Input data:
□ □ □ □ □ □ □
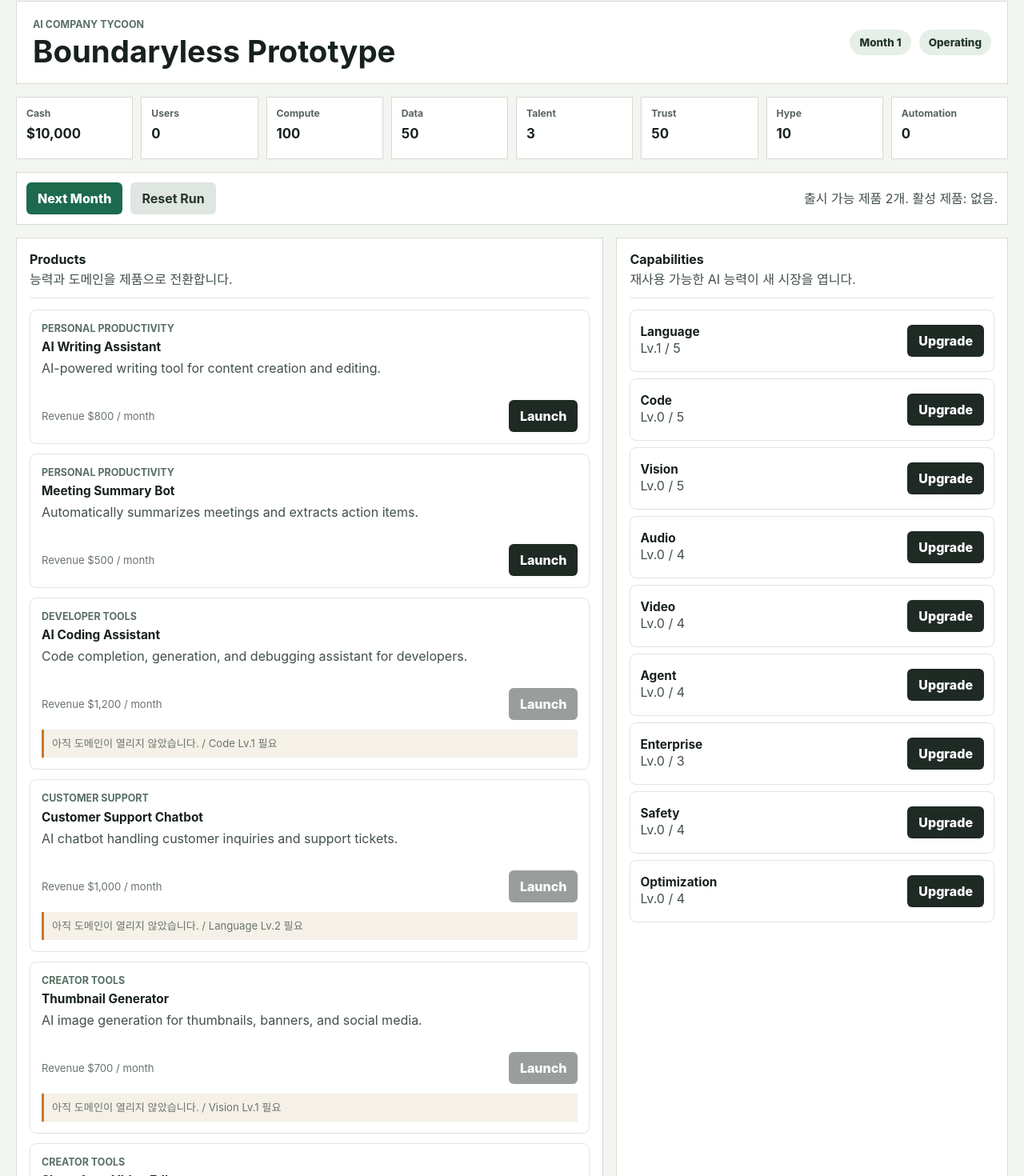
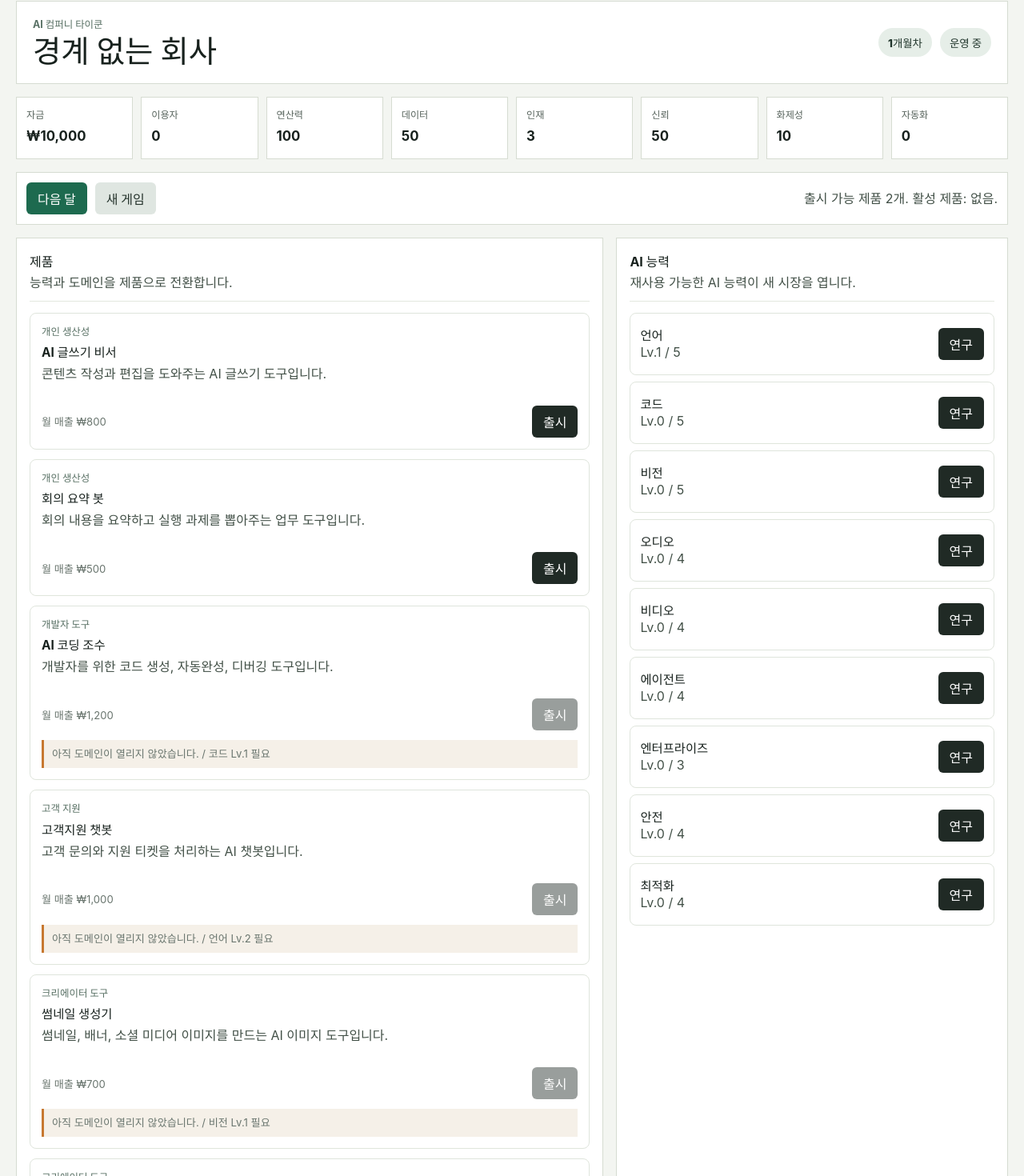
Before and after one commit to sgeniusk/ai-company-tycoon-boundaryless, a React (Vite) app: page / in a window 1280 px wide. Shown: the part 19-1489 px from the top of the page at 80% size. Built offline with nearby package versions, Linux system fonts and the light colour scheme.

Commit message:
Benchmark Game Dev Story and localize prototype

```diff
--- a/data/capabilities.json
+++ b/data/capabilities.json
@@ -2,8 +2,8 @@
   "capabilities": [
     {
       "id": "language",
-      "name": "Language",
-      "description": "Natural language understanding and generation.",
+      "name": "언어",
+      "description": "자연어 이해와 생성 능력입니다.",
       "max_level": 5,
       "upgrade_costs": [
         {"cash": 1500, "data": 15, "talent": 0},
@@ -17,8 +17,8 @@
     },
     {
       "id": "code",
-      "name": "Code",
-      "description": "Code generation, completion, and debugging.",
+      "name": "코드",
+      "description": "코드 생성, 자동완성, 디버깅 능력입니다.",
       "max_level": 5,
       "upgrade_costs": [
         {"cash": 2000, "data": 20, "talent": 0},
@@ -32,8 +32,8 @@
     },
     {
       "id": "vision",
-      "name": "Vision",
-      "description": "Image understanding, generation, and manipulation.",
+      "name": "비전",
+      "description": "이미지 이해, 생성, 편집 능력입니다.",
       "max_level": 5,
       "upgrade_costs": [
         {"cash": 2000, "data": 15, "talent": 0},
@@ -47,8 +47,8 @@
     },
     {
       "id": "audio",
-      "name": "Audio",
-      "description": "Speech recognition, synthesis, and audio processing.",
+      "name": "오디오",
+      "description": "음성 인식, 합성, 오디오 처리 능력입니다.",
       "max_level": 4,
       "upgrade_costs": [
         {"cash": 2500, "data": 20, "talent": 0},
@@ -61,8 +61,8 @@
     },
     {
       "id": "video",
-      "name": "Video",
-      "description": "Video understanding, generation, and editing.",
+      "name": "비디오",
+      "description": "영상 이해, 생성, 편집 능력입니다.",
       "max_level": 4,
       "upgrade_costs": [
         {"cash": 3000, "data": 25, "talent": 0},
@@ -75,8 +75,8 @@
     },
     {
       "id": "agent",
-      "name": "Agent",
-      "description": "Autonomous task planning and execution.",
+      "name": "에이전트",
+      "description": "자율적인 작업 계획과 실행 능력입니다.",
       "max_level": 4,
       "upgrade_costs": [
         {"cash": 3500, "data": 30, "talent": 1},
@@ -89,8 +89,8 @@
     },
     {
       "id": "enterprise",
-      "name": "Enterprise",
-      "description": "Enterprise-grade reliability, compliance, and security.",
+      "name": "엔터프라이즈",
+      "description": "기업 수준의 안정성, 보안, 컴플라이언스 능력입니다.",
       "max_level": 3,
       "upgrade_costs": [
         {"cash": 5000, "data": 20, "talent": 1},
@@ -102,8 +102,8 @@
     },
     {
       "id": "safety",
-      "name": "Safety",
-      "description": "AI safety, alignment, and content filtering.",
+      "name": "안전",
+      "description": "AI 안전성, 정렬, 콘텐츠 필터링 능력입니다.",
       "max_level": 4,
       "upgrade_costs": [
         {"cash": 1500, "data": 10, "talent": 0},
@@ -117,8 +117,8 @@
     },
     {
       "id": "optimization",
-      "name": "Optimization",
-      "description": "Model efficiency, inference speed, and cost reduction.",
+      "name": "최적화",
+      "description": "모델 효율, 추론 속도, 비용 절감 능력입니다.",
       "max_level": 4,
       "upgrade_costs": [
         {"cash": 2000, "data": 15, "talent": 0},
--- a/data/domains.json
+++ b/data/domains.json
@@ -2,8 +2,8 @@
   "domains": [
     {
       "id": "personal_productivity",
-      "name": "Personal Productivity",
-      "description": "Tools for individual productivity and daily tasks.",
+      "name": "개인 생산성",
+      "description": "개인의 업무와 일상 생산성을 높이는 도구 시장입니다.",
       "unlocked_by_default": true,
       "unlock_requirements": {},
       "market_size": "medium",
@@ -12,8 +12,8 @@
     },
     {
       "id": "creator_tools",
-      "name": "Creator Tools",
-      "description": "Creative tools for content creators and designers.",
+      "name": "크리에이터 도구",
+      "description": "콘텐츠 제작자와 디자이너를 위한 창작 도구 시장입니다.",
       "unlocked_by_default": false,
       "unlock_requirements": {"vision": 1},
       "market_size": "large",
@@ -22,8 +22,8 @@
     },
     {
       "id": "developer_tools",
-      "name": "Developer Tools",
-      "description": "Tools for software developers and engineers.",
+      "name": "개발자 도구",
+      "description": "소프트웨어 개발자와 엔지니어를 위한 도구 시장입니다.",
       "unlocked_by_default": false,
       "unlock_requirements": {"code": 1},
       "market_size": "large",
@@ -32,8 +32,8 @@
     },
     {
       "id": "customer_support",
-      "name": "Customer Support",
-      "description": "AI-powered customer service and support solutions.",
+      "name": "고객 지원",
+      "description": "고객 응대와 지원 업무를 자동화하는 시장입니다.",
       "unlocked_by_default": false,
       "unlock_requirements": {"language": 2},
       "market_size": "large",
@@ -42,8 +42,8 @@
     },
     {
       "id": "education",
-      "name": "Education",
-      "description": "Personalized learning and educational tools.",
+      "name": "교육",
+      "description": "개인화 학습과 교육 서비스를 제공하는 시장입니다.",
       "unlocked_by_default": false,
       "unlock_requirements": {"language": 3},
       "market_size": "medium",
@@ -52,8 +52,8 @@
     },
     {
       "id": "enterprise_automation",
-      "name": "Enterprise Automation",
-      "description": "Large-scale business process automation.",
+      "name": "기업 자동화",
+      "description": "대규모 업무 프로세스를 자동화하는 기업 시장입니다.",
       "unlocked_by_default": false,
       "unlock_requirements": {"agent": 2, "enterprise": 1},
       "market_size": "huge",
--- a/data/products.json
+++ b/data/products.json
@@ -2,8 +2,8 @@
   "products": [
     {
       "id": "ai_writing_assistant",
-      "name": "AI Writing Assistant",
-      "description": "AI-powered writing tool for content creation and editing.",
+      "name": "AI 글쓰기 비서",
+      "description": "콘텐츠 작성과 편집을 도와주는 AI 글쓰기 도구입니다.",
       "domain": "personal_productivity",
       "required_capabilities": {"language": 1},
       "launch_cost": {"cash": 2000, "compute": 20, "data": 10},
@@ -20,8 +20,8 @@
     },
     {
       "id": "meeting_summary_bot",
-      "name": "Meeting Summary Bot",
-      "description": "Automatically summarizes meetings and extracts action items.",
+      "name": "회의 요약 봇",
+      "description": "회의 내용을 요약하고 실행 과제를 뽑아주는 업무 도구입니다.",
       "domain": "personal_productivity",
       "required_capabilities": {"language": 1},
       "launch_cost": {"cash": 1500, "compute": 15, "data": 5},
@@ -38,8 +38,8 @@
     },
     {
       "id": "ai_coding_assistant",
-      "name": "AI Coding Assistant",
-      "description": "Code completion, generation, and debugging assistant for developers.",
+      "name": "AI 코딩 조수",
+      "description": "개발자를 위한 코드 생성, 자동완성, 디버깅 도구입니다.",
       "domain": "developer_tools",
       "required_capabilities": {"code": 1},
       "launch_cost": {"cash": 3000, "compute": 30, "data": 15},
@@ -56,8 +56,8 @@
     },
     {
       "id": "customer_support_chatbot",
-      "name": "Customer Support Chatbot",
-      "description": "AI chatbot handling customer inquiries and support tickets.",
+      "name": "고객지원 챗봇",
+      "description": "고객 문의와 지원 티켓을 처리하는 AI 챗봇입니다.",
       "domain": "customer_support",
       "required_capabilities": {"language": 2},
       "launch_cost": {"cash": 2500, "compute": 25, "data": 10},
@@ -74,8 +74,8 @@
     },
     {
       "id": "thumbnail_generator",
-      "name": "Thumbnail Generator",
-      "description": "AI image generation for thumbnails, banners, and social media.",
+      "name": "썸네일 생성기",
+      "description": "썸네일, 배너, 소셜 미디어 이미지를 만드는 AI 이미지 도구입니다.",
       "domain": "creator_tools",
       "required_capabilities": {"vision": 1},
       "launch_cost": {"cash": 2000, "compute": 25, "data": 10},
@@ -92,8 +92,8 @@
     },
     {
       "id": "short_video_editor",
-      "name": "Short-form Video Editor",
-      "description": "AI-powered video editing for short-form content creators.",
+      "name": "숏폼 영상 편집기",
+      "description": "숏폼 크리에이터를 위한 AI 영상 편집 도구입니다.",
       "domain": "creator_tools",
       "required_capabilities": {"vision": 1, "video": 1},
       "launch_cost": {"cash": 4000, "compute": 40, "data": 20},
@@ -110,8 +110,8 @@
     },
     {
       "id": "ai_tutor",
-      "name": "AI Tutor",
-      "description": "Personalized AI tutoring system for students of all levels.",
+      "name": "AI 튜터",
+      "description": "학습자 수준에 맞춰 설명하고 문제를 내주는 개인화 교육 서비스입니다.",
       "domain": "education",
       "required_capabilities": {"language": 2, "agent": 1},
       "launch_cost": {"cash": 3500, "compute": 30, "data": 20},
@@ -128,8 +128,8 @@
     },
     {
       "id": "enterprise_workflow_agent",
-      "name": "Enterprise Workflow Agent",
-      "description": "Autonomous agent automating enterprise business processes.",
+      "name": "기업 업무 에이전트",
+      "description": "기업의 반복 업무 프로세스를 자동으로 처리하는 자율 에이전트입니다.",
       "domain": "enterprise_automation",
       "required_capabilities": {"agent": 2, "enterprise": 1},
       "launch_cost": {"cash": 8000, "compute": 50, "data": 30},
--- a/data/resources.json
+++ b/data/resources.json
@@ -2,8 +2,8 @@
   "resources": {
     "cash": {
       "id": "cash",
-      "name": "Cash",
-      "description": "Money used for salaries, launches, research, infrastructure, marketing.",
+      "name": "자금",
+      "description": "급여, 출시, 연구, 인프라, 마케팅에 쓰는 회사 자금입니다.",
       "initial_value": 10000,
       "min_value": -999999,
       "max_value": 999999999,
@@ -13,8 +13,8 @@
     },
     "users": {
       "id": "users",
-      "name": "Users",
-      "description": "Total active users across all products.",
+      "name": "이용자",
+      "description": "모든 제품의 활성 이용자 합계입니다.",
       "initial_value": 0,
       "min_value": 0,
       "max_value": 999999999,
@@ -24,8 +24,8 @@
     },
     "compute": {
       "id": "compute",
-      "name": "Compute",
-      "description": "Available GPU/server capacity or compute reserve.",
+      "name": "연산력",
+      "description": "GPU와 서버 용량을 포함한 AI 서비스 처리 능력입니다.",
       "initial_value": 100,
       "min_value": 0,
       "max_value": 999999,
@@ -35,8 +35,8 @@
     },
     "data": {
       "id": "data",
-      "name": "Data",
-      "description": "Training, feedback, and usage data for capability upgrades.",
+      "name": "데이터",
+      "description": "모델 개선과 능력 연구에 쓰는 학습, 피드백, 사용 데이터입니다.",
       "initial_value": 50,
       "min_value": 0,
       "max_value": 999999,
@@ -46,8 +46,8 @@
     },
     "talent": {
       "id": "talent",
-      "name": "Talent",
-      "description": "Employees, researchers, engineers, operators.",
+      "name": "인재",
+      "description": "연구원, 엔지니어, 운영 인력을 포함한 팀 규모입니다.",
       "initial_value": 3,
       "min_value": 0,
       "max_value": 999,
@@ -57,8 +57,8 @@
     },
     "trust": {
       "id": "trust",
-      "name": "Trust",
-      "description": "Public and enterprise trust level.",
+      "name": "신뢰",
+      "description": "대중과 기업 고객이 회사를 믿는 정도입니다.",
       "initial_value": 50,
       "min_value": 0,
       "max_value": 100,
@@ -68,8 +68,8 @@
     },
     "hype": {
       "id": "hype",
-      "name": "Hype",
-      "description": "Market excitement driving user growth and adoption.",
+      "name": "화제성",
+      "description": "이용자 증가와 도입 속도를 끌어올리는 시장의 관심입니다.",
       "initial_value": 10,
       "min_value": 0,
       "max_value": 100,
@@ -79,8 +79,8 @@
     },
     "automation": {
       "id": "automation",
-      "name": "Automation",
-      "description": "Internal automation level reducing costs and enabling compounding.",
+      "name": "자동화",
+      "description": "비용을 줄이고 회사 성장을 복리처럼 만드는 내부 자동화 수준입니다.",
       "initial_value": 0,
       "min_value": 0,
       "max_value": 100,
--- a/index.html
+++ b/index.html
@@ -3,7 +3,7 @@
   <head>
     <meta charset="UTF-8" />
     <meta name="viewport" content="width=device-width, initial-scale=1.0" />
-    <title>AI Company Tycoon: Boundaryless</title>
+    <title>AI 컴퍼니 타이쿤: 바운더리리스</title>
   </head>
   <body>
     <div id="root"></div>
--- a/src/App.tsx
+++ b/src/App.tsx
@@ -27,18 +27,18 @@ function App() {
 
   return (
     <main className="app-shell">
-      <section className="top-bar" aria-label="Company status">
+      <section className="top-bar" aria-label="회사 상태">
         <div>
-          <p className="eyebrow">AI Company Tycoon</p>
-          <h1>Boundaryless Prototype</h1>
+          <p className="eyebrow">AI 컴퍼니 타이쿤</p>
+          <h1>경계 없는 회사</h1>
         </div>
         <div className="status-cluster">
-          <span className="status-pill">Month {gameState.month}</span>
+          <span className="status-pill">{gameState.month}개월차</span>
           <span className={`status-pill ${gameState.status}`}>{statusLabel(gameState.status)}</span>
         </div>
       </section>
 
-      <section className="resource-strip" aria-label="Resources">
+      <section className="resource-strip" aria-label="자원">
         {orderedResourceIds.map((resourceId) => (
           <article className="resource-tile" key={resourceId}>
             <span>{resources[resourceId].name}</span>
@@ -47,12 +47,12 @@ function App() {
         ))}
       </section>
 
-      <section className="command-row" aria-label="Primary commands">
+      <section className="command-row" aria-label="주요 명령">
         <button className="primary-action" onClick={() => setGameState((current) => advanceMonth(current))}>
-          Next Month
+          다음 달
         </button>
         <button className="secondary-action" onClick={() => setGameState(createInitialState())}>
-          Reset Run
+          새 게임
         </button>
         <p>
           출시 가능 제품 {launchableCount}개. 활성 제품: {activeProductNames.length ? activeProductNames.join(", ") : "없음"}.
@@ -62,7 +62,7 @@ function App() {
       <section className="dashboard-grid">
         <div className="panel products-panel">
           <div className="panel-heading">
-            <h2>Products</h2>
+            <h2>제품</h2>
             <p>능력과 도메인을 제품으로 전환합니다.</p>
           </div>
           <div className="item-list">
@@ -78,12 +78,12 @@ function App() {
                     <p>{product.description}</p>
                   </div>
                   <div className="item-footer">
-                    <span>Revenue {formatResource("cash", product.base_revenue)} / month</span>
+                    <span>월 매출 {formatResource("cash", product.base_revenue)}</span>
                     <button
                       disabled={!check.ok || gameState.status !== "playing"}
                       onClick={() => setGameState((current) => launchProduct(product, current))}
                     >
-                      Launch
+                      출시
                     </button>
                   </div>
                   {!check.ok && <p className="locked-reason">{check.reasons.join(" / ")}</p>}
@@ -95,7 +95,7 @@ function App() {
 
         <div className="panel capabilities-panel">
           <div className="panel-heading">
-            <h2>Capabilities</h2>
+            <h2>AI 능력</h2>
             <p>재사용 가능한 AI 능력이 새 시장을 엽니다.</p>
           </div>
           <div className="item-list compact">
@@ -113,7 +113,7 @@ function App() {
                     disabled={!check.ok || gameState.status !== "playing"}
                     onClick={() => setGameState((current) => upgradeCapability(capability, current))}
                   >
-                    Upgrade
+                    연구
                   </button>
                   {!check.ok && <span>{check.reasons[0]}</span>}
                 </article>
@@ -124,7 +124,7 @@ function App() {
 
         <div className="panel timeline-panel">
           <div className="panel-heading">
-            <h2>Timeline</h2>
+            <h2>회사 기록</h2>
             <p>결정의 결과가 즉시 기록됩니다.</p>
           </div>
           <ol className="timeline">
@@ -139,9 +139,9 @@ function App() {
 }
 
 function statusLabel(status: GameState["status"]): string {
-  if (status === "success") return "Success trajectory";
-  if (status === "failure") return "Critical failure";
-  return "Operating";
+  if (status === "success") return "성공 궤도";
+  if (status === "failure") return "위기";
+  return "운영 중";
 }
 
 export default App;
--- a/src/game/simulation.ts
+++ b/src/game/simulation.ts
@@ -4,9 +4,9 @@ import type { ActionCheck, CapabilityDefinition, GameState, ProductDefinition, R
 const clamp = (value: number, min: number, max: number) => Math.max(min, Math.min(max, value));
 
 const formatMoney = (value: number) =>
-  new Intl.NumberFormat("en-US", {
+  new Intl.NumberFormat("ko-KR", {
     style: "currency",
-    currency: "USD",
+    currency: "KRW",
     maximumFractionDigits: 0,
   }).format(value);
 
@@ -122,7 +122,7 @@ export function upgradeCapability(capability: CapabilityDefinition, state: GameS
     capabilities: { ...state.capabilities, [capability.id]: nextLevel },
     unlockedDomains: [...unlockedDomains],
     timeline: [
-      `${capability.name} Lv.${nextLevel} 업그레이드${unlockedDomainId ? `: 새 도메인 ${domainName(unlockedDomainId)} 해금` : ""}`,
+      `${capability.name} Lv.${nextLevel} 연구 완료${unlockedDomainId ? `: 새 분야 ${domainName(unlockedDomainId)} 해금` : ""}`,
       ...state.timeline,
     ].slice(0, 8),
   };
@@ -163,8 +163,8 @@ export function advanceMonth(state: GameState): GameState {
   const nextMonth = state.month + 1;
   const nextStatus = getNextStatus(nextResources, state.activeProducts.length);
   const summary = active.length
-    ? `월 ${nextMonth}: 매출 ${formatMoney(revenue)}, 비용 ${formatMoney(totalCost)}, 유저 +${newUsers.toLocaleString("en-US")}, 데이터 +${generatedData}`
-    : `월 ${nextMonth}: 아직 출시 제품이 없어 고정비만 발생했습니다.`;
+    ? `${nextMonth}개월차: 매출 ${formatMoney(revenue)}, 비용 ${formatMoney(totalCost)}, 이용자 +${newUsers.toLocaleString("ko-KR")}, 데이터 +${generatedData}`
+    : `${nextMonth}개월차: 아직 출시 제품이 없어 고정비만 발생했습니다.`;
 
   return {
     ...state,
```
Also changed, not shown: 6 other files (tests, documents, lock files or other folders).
□ □ □ □ □ □ □
What the task asks: Take the entries above and copy out all lines with the string "Intl".

Solution below:
-  new Intl.NumberFormat("en-US", {
+  new Intl.NumberFormat("ko-KR", {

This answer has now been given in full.